Imperial College scientists urge university not to cancel founding father Thomas Huxley as they say charges of ‘scientific racism’ against him are ‘false’
- Imperial College London is examining links with founding father Thomas Huxley
- Critics have claimed the 19th century biologist ‘might now be called racist’
- A group set up after Black Lives Matter protests called for removal of his bust
- The group also argued that a building named in his honour should be renamed
- But 39 scientists wrote to defend Huxley’s reputation as an ‘ardent abolitionist’
Scientists have urged a university not to cut ties with one of its founding fathers after accusations of ‘scientific racism’ were made by an independent history group.
Imperial College is facing calls to remove a bust of 19th century biologist Thomas Huxley and rename a building named in his honour.
But some of the country’s leading scientific figures including Prof Richard Dawkins and Nobel laureate Sir Prof Paul Nurse have taken up the baton to defend Huxley’s reputation as a dedicated abolitionist against slavery, The Telegraph reports.
The move comes after a report was published in October by an independent history group, formed in the wake of Black Lives Matter protests in 2020, which has examined Imperial college’s links to colonialism.
Their report argued that Huxley wrote an essay which ‘espouses a racial hierarchy of intelligence, a belief system of “scientific racism” that fed the dangerous and false ideology of eugenics’.
Thomas Huxley (1825-1895) was a famed English biologist and a founder of the Royal College of Science, later Imperial College, the institution which is now examining its links with him
Who was Thomas Huxley? Found father of Imperial College under spotlight
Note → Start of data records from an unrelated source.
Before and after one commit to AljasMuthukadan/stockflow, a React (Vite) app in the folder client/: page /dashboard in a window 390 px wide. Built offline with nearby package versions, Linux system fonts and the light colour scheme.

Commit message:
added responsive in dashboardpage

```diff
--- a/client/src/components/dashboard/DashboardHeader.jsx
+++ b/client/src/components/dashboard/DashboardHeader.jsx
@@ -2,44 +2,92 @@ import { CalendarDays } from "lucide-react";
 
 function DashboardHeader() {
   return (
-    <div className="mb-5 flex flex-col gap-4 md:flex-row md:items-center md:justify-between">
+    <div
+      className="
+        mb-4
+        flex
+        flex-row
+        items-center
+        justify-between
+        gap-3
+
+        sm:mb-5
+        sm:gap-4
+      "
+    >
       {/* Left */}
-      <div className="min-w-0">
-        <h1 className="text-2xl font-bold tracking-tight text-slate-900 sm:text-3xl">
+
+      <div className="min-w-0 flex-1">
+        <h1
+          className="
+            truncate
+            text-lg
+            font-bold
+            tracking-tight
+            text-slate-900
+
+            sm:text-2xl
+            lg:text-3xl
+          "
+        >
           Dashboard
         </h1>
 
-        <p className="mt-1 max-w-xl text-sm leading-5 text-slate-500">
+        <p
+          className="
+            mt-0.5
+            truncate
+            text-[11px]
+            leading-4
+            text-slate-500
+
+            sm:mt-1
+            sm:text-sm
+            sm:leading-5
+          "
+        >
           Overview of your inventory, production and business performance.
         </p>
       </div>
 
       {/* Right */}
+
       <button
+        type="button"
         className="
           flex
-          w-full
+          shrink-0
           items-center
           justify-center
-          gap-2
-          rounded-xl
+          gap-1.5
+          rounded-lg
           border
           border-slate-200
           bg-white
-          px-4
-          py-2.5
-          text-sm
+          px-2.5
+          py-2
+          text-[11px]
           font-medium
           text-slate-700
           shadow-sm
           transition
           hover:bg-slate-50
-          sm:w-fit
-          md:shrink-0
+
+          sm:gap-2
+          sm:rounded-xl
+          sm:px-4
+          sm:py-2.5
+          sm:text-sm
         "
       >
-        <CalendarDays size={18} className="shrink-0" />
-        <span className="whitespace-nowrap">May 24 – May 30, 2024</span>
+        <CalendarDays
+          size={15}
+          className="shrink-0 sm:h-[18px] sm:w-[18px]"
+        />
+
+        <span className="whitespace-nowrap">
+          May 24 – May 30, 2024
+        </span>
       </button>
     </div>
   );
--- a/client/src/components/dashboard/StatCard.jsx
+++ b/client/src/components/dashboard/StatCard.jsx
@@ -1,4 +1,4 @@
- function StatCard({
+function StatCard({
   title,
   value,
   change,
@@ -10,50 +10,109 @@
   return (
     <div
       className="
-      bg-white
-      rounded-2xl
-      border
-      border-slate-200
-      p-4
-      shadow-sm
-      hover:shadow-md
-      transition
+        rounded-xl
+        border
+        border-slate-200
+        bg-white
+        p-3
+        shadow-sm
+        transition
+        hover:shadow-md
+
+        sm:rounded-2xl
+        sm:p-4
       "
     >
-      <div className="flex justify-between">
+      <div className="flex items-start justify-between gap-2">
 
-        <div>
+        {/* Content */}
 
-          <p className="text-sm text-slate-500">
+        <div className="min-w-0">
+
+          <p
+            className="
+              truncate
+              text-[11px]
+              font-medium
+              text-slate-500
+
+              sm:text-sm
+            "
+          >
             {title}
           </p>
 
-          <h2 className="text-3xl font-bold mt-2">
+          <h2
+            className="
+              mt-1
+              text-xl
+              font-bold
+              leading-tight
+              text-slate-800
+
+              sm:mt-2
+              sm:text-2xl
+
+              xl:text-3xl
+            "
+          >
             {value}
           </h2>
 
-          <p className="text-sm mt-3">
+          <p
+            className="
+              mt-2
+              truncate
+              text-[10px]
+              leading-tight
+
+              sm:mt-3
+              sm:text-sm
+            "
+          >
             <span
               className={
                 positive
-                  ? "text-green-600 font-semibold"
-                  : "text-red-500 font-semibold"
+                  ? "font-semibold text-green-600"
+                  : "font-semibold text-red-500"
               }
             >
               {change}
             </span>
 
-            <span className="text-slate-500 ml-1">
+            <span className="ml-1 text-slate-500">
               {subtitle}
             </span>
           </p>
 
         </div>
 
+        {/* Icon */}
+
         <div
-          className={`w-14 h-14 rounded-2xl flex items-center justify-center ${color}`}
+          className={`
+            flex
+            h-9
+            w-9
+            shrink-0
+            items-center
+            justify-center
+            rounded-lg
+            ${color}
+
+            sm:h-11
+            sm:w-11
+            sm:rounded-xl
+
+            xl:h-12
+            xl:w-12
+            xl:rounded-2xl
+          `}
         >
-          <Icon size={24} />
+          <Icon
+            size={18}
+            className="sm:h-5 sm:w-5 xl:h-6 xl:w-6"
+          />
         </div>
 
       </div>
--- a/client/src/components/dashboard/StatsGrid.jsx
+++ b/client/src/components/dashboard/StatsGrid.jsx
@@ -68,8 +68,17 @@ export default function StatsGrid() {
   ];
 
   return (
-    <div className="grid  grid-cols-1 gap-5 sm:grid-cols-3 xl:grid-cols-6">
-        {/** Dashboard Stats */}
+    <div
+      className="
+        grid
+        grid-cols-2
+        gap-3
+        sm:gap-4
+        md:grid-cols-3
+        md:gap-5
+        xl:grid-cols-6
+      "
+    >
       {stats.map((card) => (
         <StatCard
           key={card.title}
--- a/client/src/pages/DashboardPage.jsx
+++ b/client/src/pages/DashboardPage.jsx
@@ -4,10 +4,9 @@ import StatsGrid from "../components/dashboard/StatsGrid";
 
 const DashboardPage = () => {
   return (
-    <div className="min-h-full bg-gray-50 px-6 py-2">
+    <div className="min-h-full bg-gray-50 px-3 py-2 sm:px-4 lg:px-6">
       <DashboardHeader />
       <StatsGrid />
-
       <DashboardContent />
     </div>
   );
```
Thomas Huxley (1825 to 1895) was an English biologist known for his advocacy of Charles Darwin’s theory of evolution, which led to his nickname ‘Darwin’s Bulldog’.
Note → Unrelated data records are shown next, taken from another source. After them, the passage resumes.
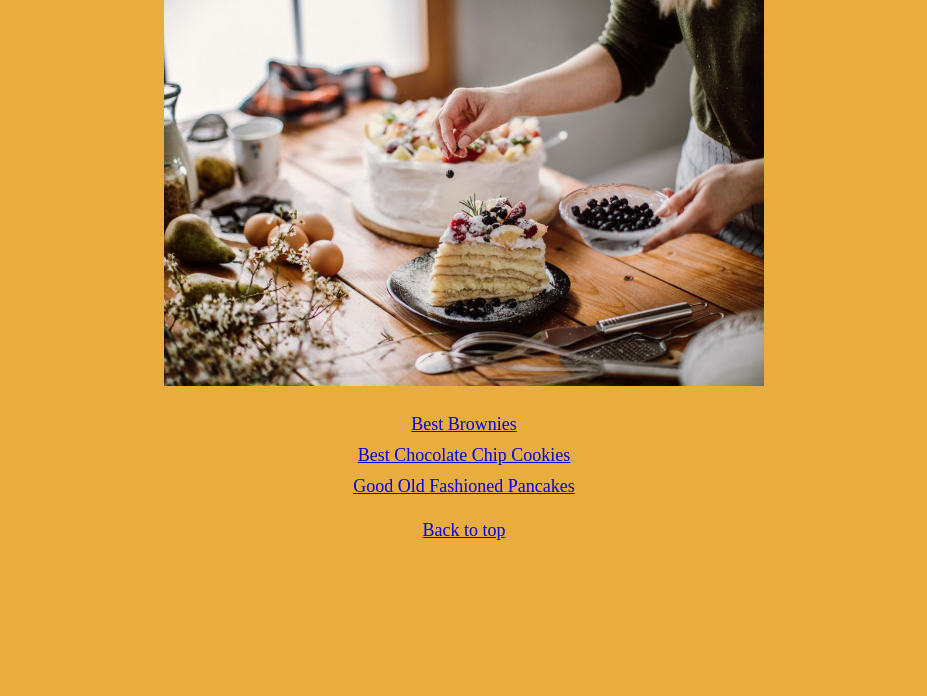
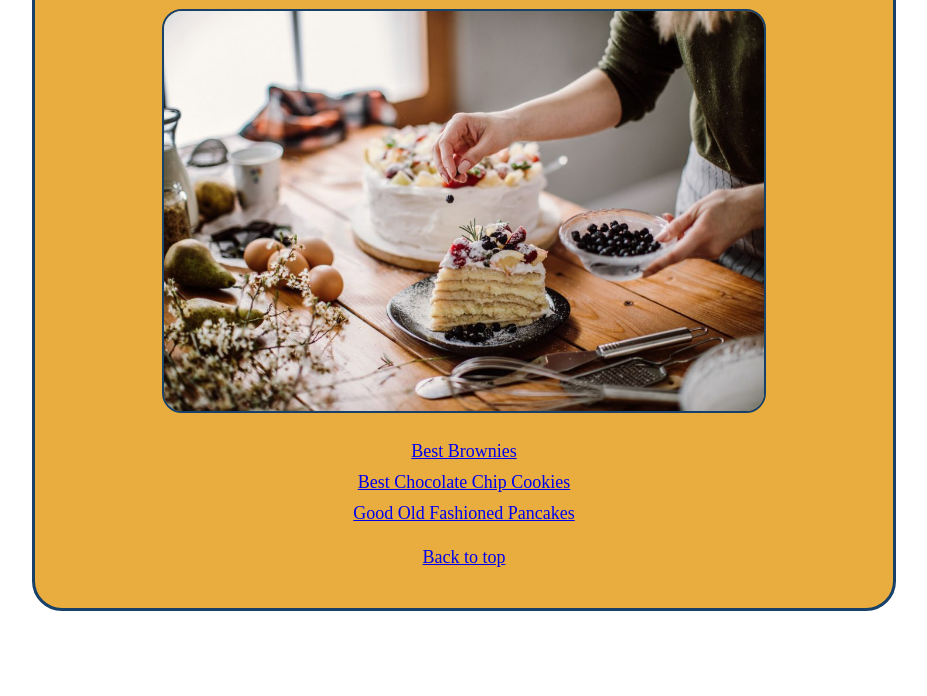
Before and after one commit to d2038/odin-recipes, a plain HTML site: page index.html in a window 1280 px wide. Shown: the part 104-800 px from the top of the page, without its empty margins (176-1103 px from the left). Drawn offline with Linux system fonts and the light colour scheme.

Commit message:
Add borders and CSS improvements

```diff
--- a/index.html
+++ b/index.html
@@ -1,5 +1,6 @@
 <!DOCTYPE html>
 <html lang="en">
+
 <head>
   <meta charset="UTF-8">
   <meta http-equiv="X-UA-Compatible" content="IE=edge">
@@ -7,7 +8,9 @@
   <title>Odin Recipes</title>
   <link rel="stylesheet" href="./style.css">
 </head>
+
 <body>
+  <div class="card">
     <a name="top"></a>
     <h1>Odin Recipes</h1>
     <img src="images/main.jpg" alt="A person making a dessert" width="600px">
@@ -17,5 +20,7 @@
       <li><a href="recipes/pancakes.html">Good Old Fashioned Pancakes</a></li>
     </ul>
     <a href="#top">Back to top</a>
+  </div>
 </body>
+
 </html>
--- a/style.css
+++ b/style.css
@@ -1,13 +1,21 @@
-body {
+.card {
   background-color: hsl(39, 79%, 58%);
   color: hsl(209, 64%, 25%);
   font-size: large;
   text-align: center;
+  border: 3px solid hsl(209, 64%, 25%);
+  border-radius: 30px;
+  margin: 20px 200px;
+  padding: 0 40px 40px;
 }
 
 ol,
 ul {
   padding-left: 0%;
+}
+
+ul {
+  list-style-type: none;
 }
 
 ol {
@@ -17,3 +25,8 @@ ol {
 li {
   padding: 5px 0;
 }
+
+img {
+  border: 2px solid hsl(209, 64%, 25%);
+  border-radius: 20px;
+}
```
Also changed, not shown: recipes/brownies.html (+9 -2 lines), recipes/cookies.html (+10 -2 lines), recipes/pancakes.html (+9 -2 lines). Lines whose indentation alone changed are shown as unchanged.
In 1860, he engaged in the ‘Oxford evolution debate’ with evangelist Samuel Wilberforce, which was widely seen as a crucial step in the public acceptance of human evolution.
Huxley was instrumental in advancing scientific thought in Britain and coined the term “agnosticism” in 1869. In 1889, he expanded upon it as a means to assess what is knowable and what is not.
He worked on invertebrates, examining the relationships between groups pf species which were previously only vaguely understood. Later, he worked on vertebrates, particularly the relationship between apes and humans.
The group concluded that Huxley ‘might now be called racist’ and suggested the removal of his bust, as well as renaming the Huxley building.
But a group of 39 leading scientists have risen up to object to the report’s characterisation of Huxley, and they have asked Imperial College not to cut its links with him.
Their letter stated: ‘Huxley was an ardent abolitionist who fought the virulent pro-slavery scientific racism of his day and publicly welcomed the defeat of the Confederacy in 1865,” they say.
‘From childhood poverty, Huxley rose on merit to become President of the Royal Society and Privy Counsellor.
‘”Darwin’s Bulldog”, he fought for the theory of evolution, and first demonstrated our evolutionary descent from an ape-like ancestor.’
Although the scientists admitted Huxley believed in a hierarchy of races, they stated that he became wary of racial stereotypes as he aged.
They added that Huxley ‘reformed London’s schools, was a principal of a working men’s college, wrote volumes of journalism, gave lectures for working people and opened his classes to women’.
‘He was instrumental in founding the Royal College of Science, later Imperial College, the very institution that now seeks to disown him. Many staff were outraged’
‘Huxley’s early belief in a hierarchy of races is not ours.
‘But, for his scientific accomplishments, his conviction that all men and women should be judged on their merits, civic-mindedness, and the reforming zeal he brought to British science and education, we remain in his debt.
‘For these reasons we think his name should stay on Imperial’s walls.’
An independent history group formed in the wake of Black Lives Matter protests in 2020 has reassessed Huxley and suggested his bust should be removed from the campus, as well as renaming a building named in his honour
Prof Armand Leroi, an expert in evolutionary developmental biology at Imperial College, described the history group’s suggestions as ‘frankly shocking’ and said many members of staff were ‘outraged’ – especially the biologists.
He added: ‘Huxley was such a champion of egalitarianism, of access to science, of working class education. These are all things he worked for tirelessly in his life.
‘By the standards of the day he was an extraordinarily enlightened man – he fought against the racist scientists of his day who were allied with slavery ideologues in the US. He should be seen in the context and the mood of his time.’
Imperial College has been contacted by Mail Online for comment.